>>>
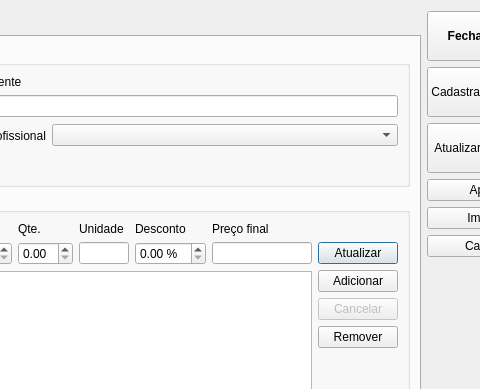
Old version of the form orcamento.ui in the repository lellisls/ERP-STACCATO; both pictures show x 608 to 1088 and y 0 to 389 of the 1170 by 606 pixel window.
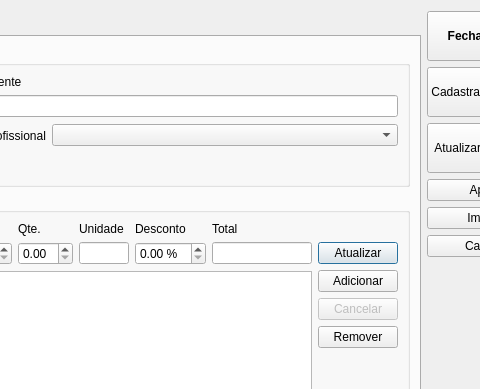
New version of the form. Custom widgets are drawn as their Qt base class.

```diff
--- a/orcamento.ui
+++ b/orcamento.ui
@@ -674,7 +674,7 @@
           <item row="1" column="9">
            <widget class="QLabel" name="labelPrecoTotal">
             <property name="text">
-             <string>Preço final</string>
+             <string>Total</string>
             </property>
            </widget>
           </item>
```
<<<
>>>
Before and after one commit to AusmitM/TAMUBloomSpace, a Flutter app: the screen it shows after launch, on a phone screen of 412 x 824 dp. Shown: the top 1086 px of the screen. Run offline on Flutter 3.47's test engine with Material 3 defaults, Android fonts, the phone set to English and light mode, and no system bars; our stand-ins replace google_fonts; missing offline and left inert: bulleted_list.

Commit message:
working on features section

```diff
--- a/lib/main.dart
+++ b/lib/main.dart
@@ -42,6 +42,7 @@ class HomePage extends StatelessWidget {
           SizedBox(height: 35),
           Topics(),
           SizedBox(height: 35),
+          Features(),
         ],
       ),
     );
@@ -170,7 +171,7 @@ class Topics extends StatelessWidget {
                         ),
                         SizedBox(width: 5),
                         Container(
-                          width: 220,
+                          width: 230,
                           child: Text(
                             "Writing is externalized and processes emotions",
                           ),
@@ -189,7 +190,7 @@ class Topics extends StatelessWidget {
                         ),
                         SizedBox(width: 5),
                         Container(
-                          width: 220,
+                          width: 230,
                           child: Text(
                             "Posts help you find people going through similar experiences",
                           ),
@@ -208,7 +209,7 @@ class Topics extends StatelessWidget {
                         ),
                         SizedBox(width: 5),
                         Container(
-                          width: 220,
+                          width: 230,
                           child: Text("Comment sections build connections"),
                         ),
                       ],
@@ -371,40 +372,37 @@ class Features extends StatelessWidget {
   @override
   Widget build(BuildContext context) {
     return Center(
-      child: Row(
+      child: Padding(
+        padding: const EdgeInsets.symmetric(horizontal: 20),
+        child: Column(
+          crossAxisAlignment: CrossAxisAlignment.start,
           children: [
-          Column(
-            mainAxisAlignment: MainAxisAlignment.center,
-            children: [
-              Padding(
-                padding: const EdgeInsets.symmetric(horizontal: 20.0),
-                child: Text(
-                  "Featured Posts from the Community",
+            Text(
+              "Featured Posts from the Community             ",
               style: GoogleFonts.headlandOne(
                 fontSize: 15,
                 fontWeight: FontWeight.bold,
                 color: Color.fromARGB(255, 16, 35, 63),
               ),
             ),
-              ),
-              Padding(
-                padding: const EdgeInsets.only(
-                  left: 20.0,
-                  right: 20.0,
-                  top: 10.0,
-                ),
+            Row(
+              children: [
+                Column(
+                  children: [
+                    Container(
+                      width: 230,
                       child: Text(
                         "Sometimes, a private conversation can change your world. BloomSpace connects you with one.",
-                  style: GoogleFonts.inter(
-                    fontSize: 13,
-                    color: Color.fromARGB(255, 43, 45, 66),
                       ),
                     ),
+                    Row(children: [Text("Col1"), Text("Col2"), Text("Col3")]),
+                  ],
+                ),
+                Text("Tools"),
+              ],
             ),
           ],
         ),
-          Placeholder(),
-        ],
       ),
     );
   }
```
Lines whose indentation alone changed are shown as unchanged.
<<<
**Problem statement:** Report every line of the material above in which "Topics" appears.

**Result of this task:**
           Topics(),
@@ -170,7 +171,7 @@ class Topics extends StatelessWidget {
@@ -189,7 +190,7 @@ class Topics extends StatelessWidget {
@@ -208,7 +209,7 @@ class Topics extends StatelessWidget {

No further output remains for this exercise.